A quick profile of a locally running copy replicated the error (phew!) and pointed to one of our HTTP based service clients being at fault. This was confusing, as those components hadn't changed.
But what had changed was how those clients were being used - previously, they had accidentally been injected from the IoC container as singletons - now they were being injected as transients.
So why would the stack overflow?
It turns out that the service clients all had copy-and-paste code used to ensure that a custom JSON converter was added to the default JSONSerializerSettings used by the Newtonsoft JSON library, and that code was leaking memory and ultimately causing the StackOverflowException.
But how? Here's the old code:
Pretty straightforward - and a static method in a static class shouldn't leak?
On lines 8 and 9 we're capturing a closure (defaultSettings) and then using that within an anonymous method that we're assigning back to JsonConvert.DefaultSettings.
Because of the captured closure, the compiler couldn't make the anonymous method truly static - so you get a new instance every time the helper method is called - and those instances are pinned (again because of the captured closure) so that they can't be garbage collected.
Since this helper was being called every time a service client was being instantiated, and the clients were no longer singletons, the profile was showing tens of thousands of instances in memory of Func<JsonSerializerSettings>. Not good.
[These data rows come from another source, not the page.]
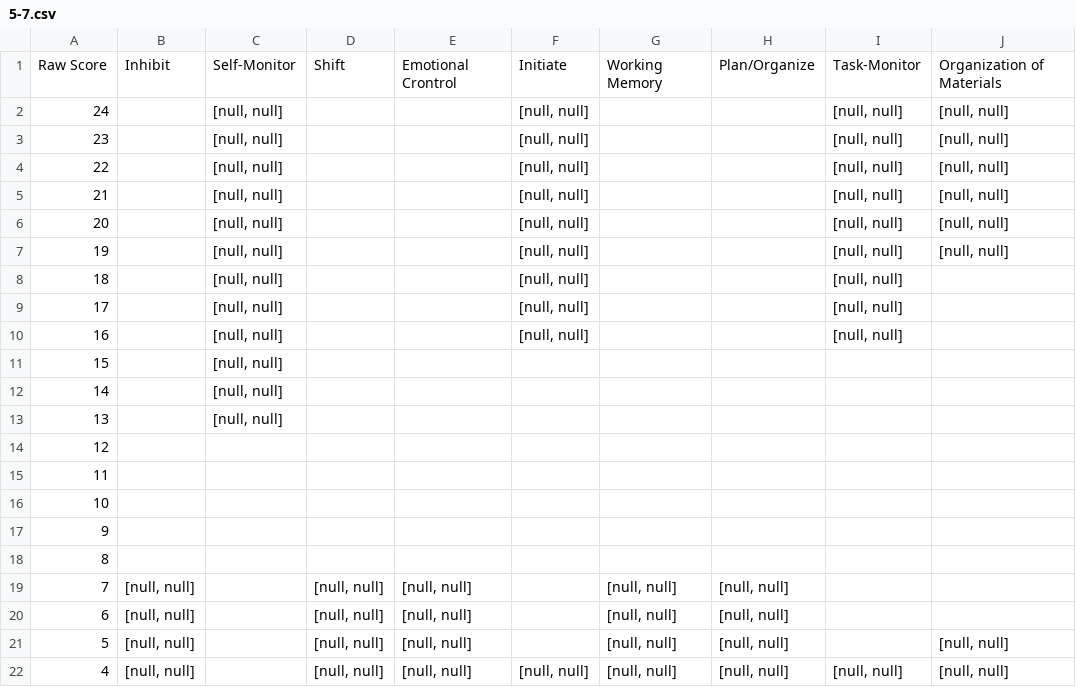
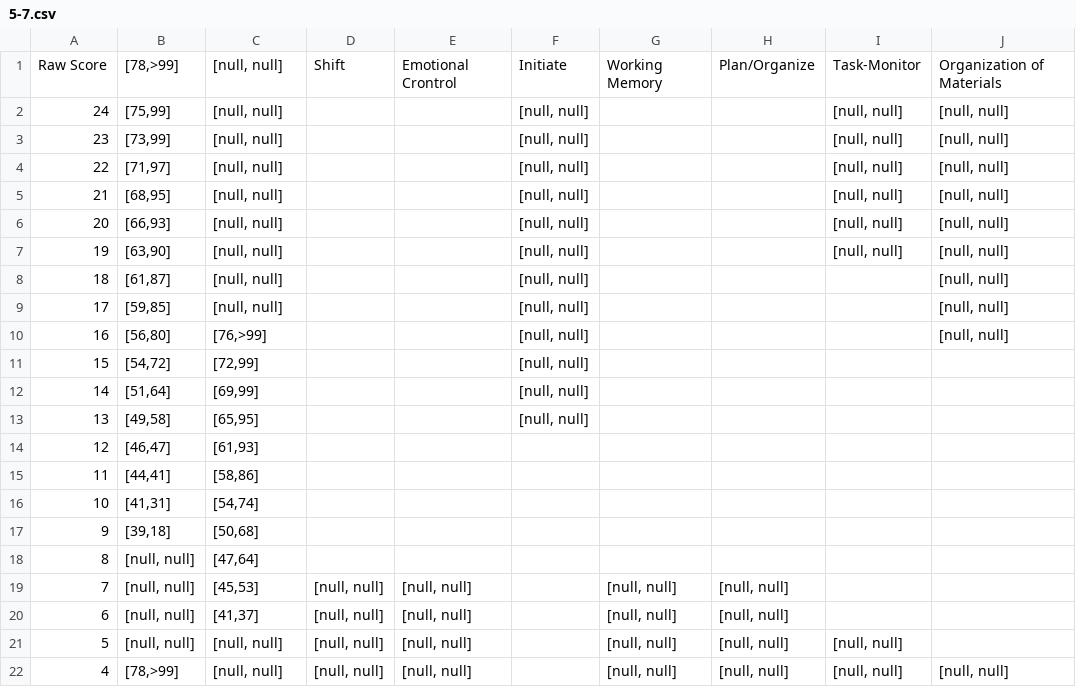
Before and after one commit to SamDavidBaldwin/Psych, a CSV file: src/main/resources/static/Brief2/Teacher/scoring_sheets/M/Scale Raw/5-7.csv, drawn as a sheet.

Commit message:
Fixing Margins for Scale Raw

```diff
--- a/src/main/resources/static/Brief2/Teacher/scoring_sheets/M/Scale Raw/5-7.csv
+++ b/src/main/resources/static/Brief2/Teacher/scoring_sheets/M/Scale Raw/5-7.csv
@@ -1,22 +1,22 @@
-Raw Score,Inhibit,Self-Monitor,Shift,Emotional Crontrol,Initiate,Working Memory,Plan/Organize,Task-Monitor,Organization of Materials
-24,,"[null, null]",,,"[null, null]",,,"[null, null]","[null, null]"
-23,,"[null, null]",,,"[null, null]",,,"[null, null]","[null, null]"
-22,,"[null, null]",,,"[null, null]",,,"[null, null]","[null, null]"
-21,,"[null, null]",,,"[null, null]",,,"[null, null]","[null, null]"
-20,,"[null, null]",,,"[null, null]",,,"[null, null]","[null, null]"
-19,,"[null, null]",,,"[null, null]",,,"[null, null]","[null, null]"
-18,,"[null, null]",,,"[null, null]",,,"[null, null]",
-17,,"[null, null]",,,"[null, null]",,,"[null, null]",
-16,,"[null, null]",,,"[null, null]",,,"[null, null]",
-15,,"[null, null]",,,,,,,
-14,,"[null, null]",,,,,,,
-13,,"[null, null]",,,,,,,
-12,,,,,,,,,
-11,,,,,,,,,
-10,,,,,,,,,
-9,,,,,,,,,
-8,,,,,,,,,
-7,"[null, null]",,"[null, null]","[null, null]",,"[null, null]","[null, null]",,
-6,"[null, null]",,"[null, null]","[null, null]",,"[null, null]","[null, null]",,
-5,"[null, null]",,"[null, null]","[null, null]",,"[null, null]","[null, null]",,"[null, null]"
-4,"[null, null]",,"[null, null]","[null, null]","[null, null]","[null, null]","[null, null]","[null, null]","[null, null]"
+Raw Score,"[78,>99]","[null, null]",Shift,Emotional Crontrol,Initiate,Working Memory,Plan/Organize,Task-Monitor,Organization of Materials
+24,"[75,99]","[null, null]",,,"[null, null]",,,"[null, null]","[null, null]"
+23,"[73,99]","[null, null]",,,"[null, null]",,,"[null, null]","[null, null]"
+22,"[71,97]","[null, null]",,,"[null, null]",,,"[null, null]","[null, null]"
+21,"[68,95]","[null, null]",,,"[null, null]",,,"[null, null]","[null, null]"
+20,"[66,93]","[null, null]",,,"[null, null]",,,"[null, null]","[null, null]"
+19,"[63,90]","[null, null]",,,"[null, null]",,,"[null, null]","[null, null]"
+18,"[61,87]","[null, null]",,,"[null, null]",,,,"[null, null]"
+17,"[59,85]","[null, null]",,,"[null, null]",,,,"[null, null]"
+16,"[56,80]","[76,>99]",,,"[null, null]",,,,"[null, null]"
+15,"[54,72]","[72,99]",,,"[null, null]",,,,
+14,"[51,64]","[69,99]",,,"[null, null]",,,,
+13,"[49,58]","[65,95]",,,"[null, null]",,,,
+12,"[46,47]","[61,93]",,,,,,,
+11,"[44,41]","[58,86]",,,,,,,
+10,"[41,31]","[54,74]",,,,,,,
+9,"[39,18]","[50,68]",,,,,,,
+8,"[null, null]","[47,64]",,,,,,,
+7,"[null, null]","[45,53]","[null, null]","[null, null]",,"[null, null]","[null, null]",,
+6,"[null, null]","[41,37]","[null, null]","[null, null]",,"[null, null]","[null, null]",,
+5,"[null, null]","[null, null]","[null, null]","[null, null]",,"[null, null]","[null, null]","[null, null]",
+4,"[78,>99]","[null, null]","[null, null]","[null, null]",,"[null, null]","[null, null]","[null, null]","[null, null]"
```
Also changed, not shown: src/main/resources/static/Brief2/Teacher/scoring_sheets/F/Scale Raw/11-13.csv, src/main/resources/static/Brief2/Teacher/scoring_sheets/F/Scale Raw/14-18.csv, 5 other files.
The solution is to be rather more defensive in adding the converter. Here's the corrected version:
We create our own default JsonSerializerSettings instance and a genuinely static Func<JsonSerializerSettings> helper method on lines 7 & 8.
If JsonConvert.DefaultSettings is null, we assign that helper (within a double-checked lock for safety) on line 18.
Finally, we use whatever helper factory was assigned to get the default JsonSerializerSettings instance (line 23) and add our converter if needed - again within a double-checked lock (line 32).
Re-running the repro resulted in exactly 1 instance of Func<JsonSerializerSettings> being created - and our bug is fixed.
The moral of the story? Watch out for anonymous methods and captured closures - they can bite!